Although the concept of business
process outsourcing continues to instill much
fear and loathing in Western nations and remains
a constant area of attack for politicians, little
is heard about the actual cost-saving advantages
that accompany this controversial practice.
For most companies, the primary goal of offshoring
is cost reduction. Early adopters in the communications
industry have reported initial savings of 20-30
percent, with additional savings expected as
operations increase in efficiency and scale.
Some companies in other sectors,
such as financial services, report cost savings
in excess of 40 percent. Based on operators'
responses to the survey, the report calculates
operators will save at least US$14.5 billion
annually from offshoring by 2008.
Exceptionally low wage rates
and increasing education levels make it possible
for companies to hire offshore workers who are
even more qualified than their existing staff
- and still save money. The result is an alluring
combination of lower costs and higher quality,
with growth in data applications expected to
further drive the need for workers with superior
For example, call-center staff
supporting broadband technology requires greater
technical proficiency than those handling voice
services such as call waiting. Reduced time
to market is another key benefit. And by taking
advantage of time-zone differences, companies
can create a 24-hour working day, allowing them
to accelerate development of product offerings
and technology applications.
Time to market will be increasingly important
for operators as the intensity of competition
ratchets up. For most companies, the economics
of offshoring are simply too powerful to ignore.
Offshoring has the potential to improve the
competitiveness of the entire global communications
industry, driving down the overall cost structure,
and leaving those companies without offshore
capabilities struggling to compete.
Offshoring is already a common
practice in other industries, particularly financial
services, professional services, and high-tech
manufacturing with the communications industry
following quickly. Companies generally use offshoring
for business processes that are standard, routine
and mature, while keeping innovative and high-value
activities at home.
Supporters of outsourcing say
that shifting jobs such as call center positions
to India actually benefits developed economies

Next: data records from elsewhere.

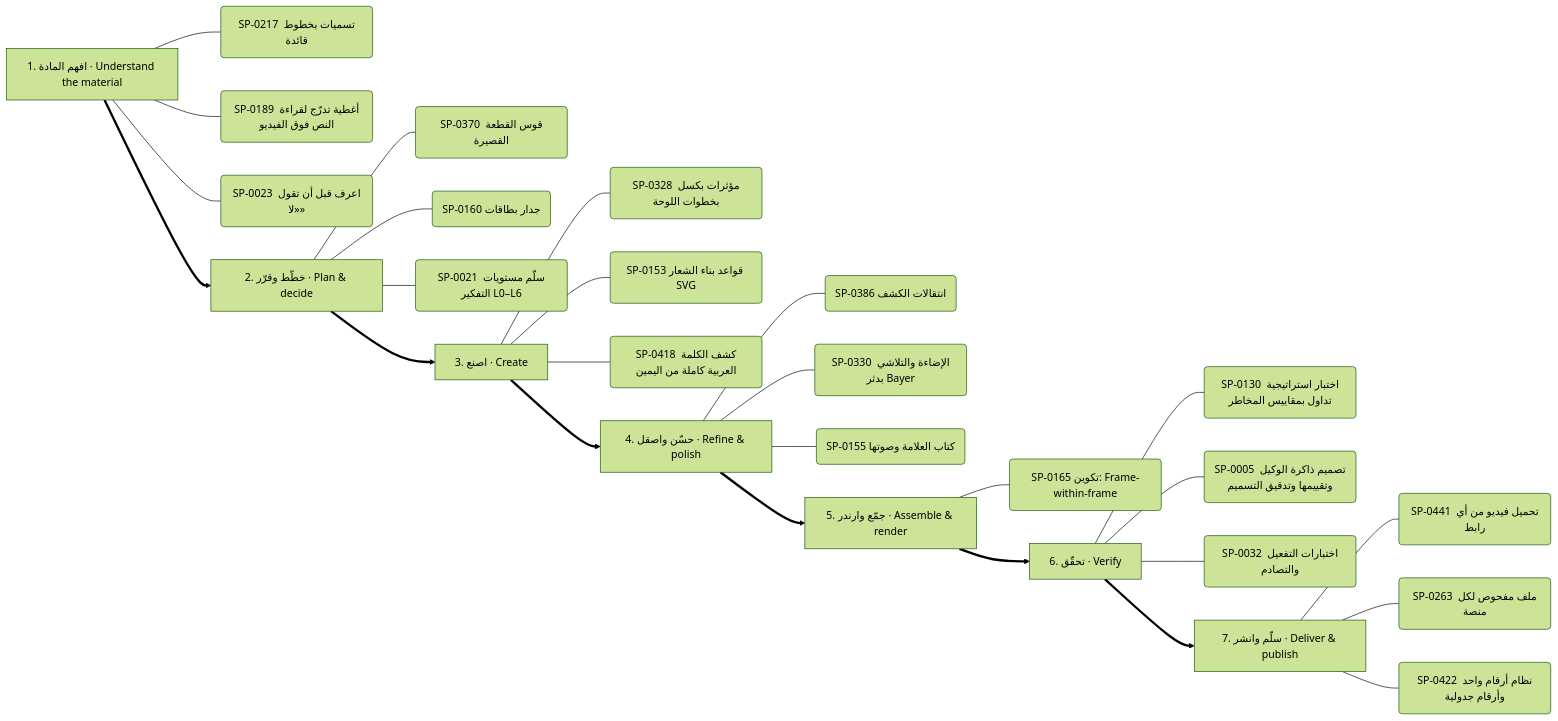
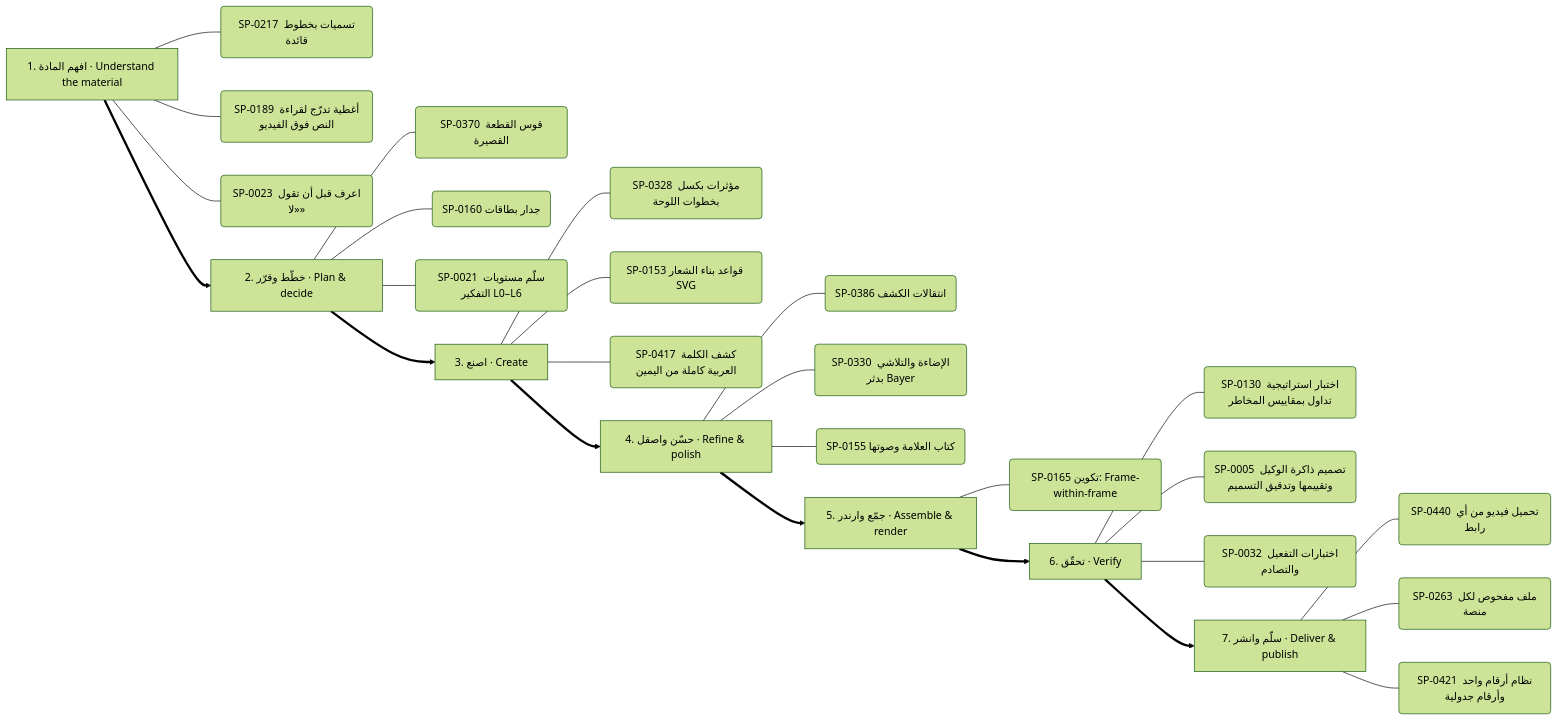
One commit to kosif199022-jpg/kosif-tool changed the sixth of 13 diagrams in .claude/skills/kosif-superpowers/references/capability-mindmap.md. Above: the diagram before and after it, drawn with Mermaid (forest theme). The commit also changed other lines of this file and 25 other files, not shown here.

````diff
--- a/.claude/skills/kosif-superpowers/references/capability-mindmap.md
+++ b/.claude/skills/kosif-superpowers/references/capability-mindmap.md
@@ -314,35 +314,35 @@
 ```mermaid
 flowchart LR
   S0["1. افهم المادة · Understand the material"]
   S0 --- S0_0("SP-0217 تسميات بخطوط قائدة")
   S0 --- S0_1("SP-0189 أغطية تدرّج لقراءة النص فوق الفيديو")
   S0 --- S0_2("SP-0023 اعرف قبل أن تقول «لا»")
   S1["2. خطّط وقرّر · Plan & decide"]
   S1 --- S1_0("SP-0370 قوس القطعة القصيرة")
   S1 --- S1_1("SP-0160 جدار بطاقات")
   S1 --- S1_2("SP-0021 سلّم مستويات التفكير L0–L6")
   S0 ==> S1
   S2["3. اصنع · Create"]
   S2 --- S2_0("SP-0328 مؤثرات بكسل بخطوات اللوحة")
   S2 --- S2_1("SP-0153 قواعد بناء الشعار SVG")
-  S2 --- S2_2("SP-0418 كشف الكلمة العربية كاملة من اليمين")
+  S2 --- S2_2("SP-0417 كشف الكلمة العربية كاملة من اليمين")
   S1 ==> S2
   S3["4. حسّن واصقل · Refine & polish"]
   S3 --- S3_0("SP-0386 انتقالات الكشف")
   S3 --- S3_1("SP-0330 الإضاءة والتلاشي بدثر Bayer")
   S3 --- S3_2("SP-0155 كتاب العلامة وصوتها")
   S2 ==> S3
   S4["5. جمّع وارندر · Assemble & render"]
   S4 --- S4_0("SP-0165 تكوين: Frame-within-frame")
   S3 ==> S4
   S5["6. تحقّق · Verify"]
   S5 --- S5_0("SP-0130 اختبار استراتيجية تداول بمقاييس المخاطر")
   S5 --- S5_1("SP-0005 تصميم ذاكرة الوكيل وتقييمها وتدقيق التسميم")
   S5 --- S5_2("SP-0032 اختبارات التفعيل والتصادم")
   S4 ==> S5
   S6["7. سلّم وانشر · Deliver & publish"]
-  S6 --- S6_0("SP-0441 تحميل فيديو من أي رابط")
+  S6 --- S6_0("SP-0440 تحميل فيديو من أي رابط")
   S6 --- S6_1("SP-0263 ملف مفحوص لكل منصة")
-  S6 --- S6_2("SP-0422 نظام أرقام واحد وأرقام جدولية")
+  S6 --- S6_2("SP-0421 نظام أرقام واحد وأرقام جدولية")
   S5 ==> S6
 ```
````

because it enables firms to reduce costs and
in turn the prices they charge domestic consumers.
Those in favor also claim that creating new
jobs encourages a wider increase in trade between
the two countries in question.
It is no secret that labor
costs are the biggest source of savings, with
wage rates in developing countries as low as
one-tenth the rate of an equivalent resource
back home. Additional savings come from reduced
overheads, including lower costs for recruitment,
national insurance and real estate. Some of
the savings are inevitably lost to increased
management overhead, communications costs, start-up
costs and other administrative inefficiencies.
Yet most companies still report net savings
of 20-40 percent.
In the US and Western Europe,
for instance, call centers typically employ
recent graduates and casual workers often competing
with fast food outlets for staff. Those relatively
unskilled workers can earn an annual salary
of nearly $20,000. Yet in India, a university
graduate capable of carrying on a technical
conversation can often be hired for a quarter
of that amount. Staffing call centers with workers
who are both affordable and technically competent
will be increasingly important as communication
applications become more complex.
Among the offshore contenders, India is currently
in a class by itself. Relatively speaking, it
has highly educated workers with strong English-language
skills and a solid work ethic.
Because it has been in the
offshoring game the longest, it has deep experience
and a top-notch infrastructure making it easy
for companies to get their offshore operations
up and running quickly.